*Task requirements*
Read the records below and report each line in which "ipynb" occurs.

*Data records*
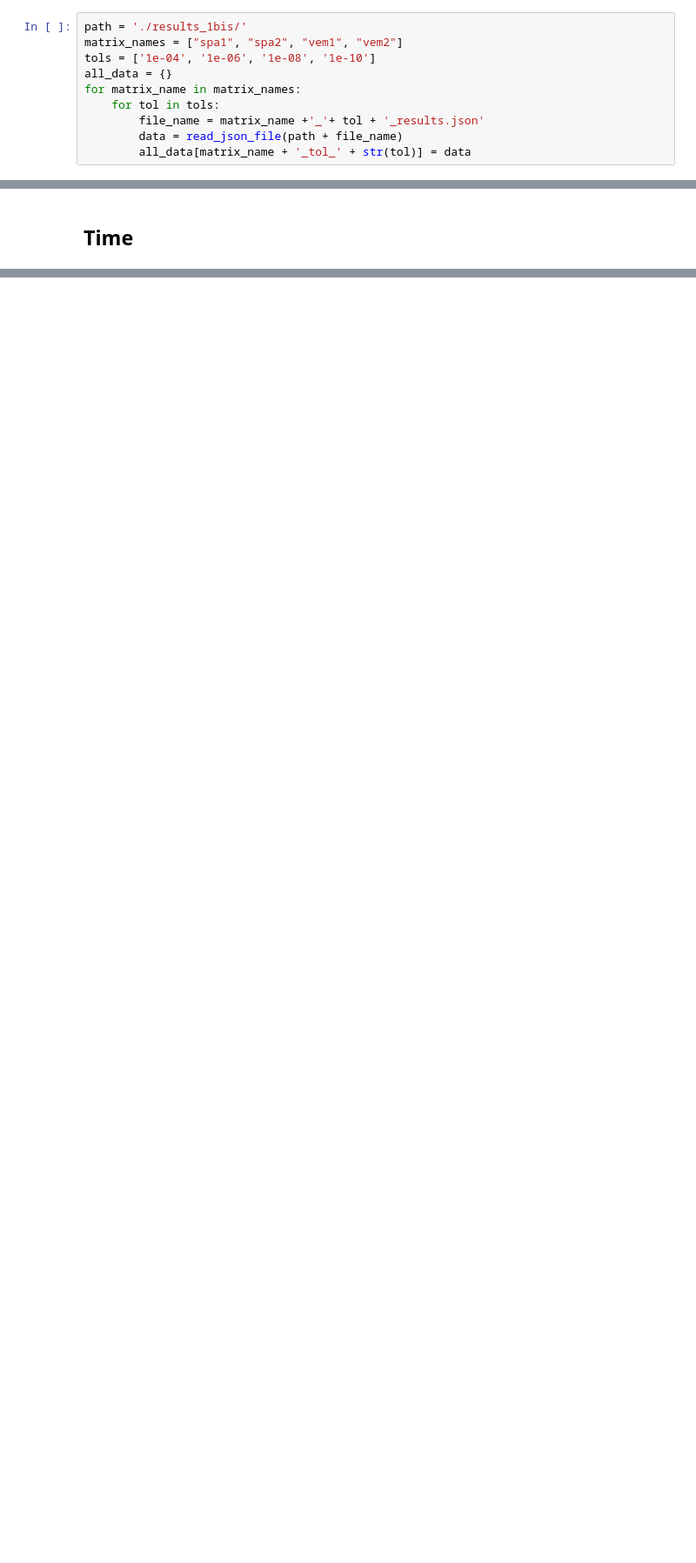
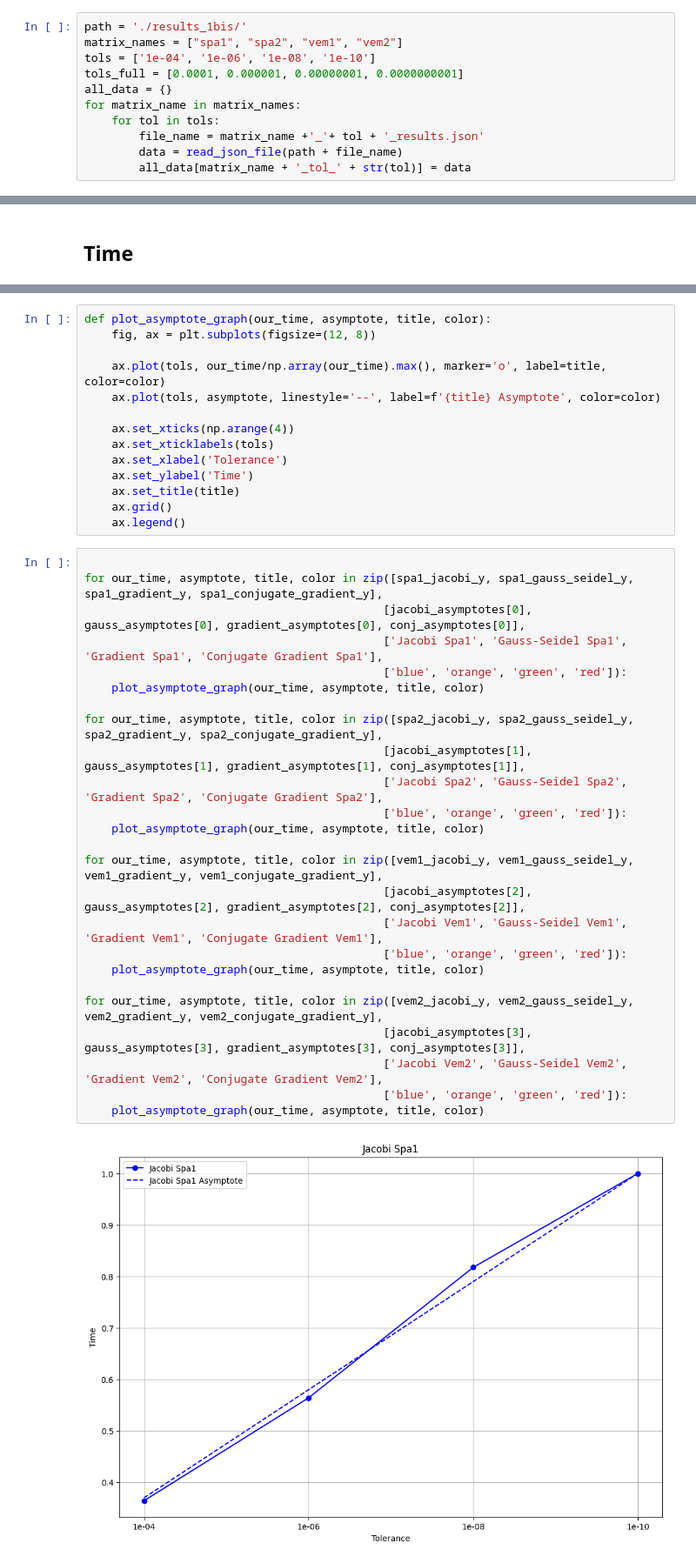
Before and after one commit to simone-vendramini/metodi_calcolo_scientifico, a Jupyter notebook: compare_results_1bis.ipynb, the cells around one changed output, grey strips where cells are left out. Shown at 87% size. Cells and saved outputs as stored; diff of their text form; blank space fills up the shorter version.

```diff
--- a/compare_results_1bis.ipynb
+++ b/compare_results_1bis.ipynb
@@ -13,6 +13,7 @@ def read_json_file(file_name):
 path = './results_1bis/'
 matrix_names = ["spa1", "spa2", "vem1", "vem2"]
 tols = ['1e-04', '1e-06', '1e-08', '1e-10']
+tols_full = [0.0001, 0.000001, 0.00000001, 0.0000000001]
 all_data = {}
 for matrix_name in matrix_names:
     for tol in tols:
@@ -287,0 +324,41 @@ for matrix in matrices:
+# %%
+def plot_asymptote_graph(our_time, asymptote, title, color):
+    fig, ax = plt.subplots(figsize=(12, 8))
+
+    ax.plot(tols, our_time/np.array(our_time).max(), marker='o', label=title, color=color)
+    ax.plot(tols, asymptote, linestyle='--', label=f'{title} Asymptote', color=color)
+
+    ax.set_xticks(np.arange(4))
+    ax.set_xticklabels(tols)
+    ax.set_xlabel('Tolerance')
+    ax.set_ylabel('Time')
+    ax.set_title(title)
+    ax.grid()
+    ax.legend()
+# %%
+
+for our_time, asymptote, title, color in zip([spa1_jacobi_y, spa1_gauss_seidel_y, spa1_gradient_y, spa1_conjugate_gradient_y],
+                                            [jacobi_asymptotes[0], gauss_asymptotes[0], gradient_asymptotes[0], conj_asymptotes[0]],
+                                            ['Jacobi Spa1', 'Gauss-Seidel Spa1', 'Gradient Spa1', 'Conjugate Gradient Spa1'],
+                                            ['blue', 'orange', 'green', 'red']):
+    plot_asymptote_graph(our_time, asymptote, title, color)
+
+for our_time, asymptote, title, color in zip([spa2_jacobi_y, spa2_gauss_seidel_y, spa2_gradient_y, spa2_conjugate_gradient_y],
+                                            [jacobi_asymptotes[1], gauss_asymptotes[1], gradient_asymptotes[1], conj_asymptotes[1]],
+                                            ['Jacobi Spa2', 'Gauss-Seidel Spa2', 'Gradient Spa2', 'Conjugate Gradient Spa2'],
+                                            ['blue', 'orange', 'green', 'red']):
+    plot_asymptote_graph(our_time, asymptote, title, color)
+
+for our_time, asymptote, title, color in zip([vem1_jacobi_y, vem1_gauss_seidel_y, vem1_gradient_y, vem1_conjugate_gradient_y],
+                                            [jacobi_asymptotes[2], gauss_asymptotes[2], gradient_asymptotes[2], conj_asymptotes[2]],
+                                            ['Jacobi Vem1', 'Gauss-Seidel Vem1', 'Gradient Vem1', 'Conjugate Gradient Vem1'],
+                                            ['blue', 'orange', 'green', 'red']):
+    plot_asymptote_graph(our_time, asymptote, title, color)
+
+for our_time, asymptote, title, color in zip([vem2_jacobi_y, vem2_gauss_seidel_y, vem2_gradient_y, vem2_conjugate_gradient_y],
+                                            [jacobi_asymptotes[3], gauss_asymptotes[3], gradient_asymptotes[3], conj_asymptotes[3]],
+                                            ['Jacobi Vem2', 'Gauss-Seidel Vem2', 'Gradient Vem2', 'Conjugate Gradient Vem2'],
+                                            ['blue', 'orange', 'green', 'red']):
+    plot_asymptote_graph(our_time, asymptote, title, color)
+# %% [output]
+[figure, added]
```
Also changed, not shown: parts of 16 cells of this notebook, 29 other files.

*Output for this task*
Before and after one commit to simone-vendramini/metodi_calcolo_scientifico, a Jupyter notebook: compare_results_1bis.ipynb, the cells around one changed output, grey strips where cells are left out. Shown at 87% size. Cells and saved outputs as stored; diff of their text form; blank space fills up the shorter version.
--- a/compare_results_1bis.ipynb
+++ b/compare_results_1bis.ipynb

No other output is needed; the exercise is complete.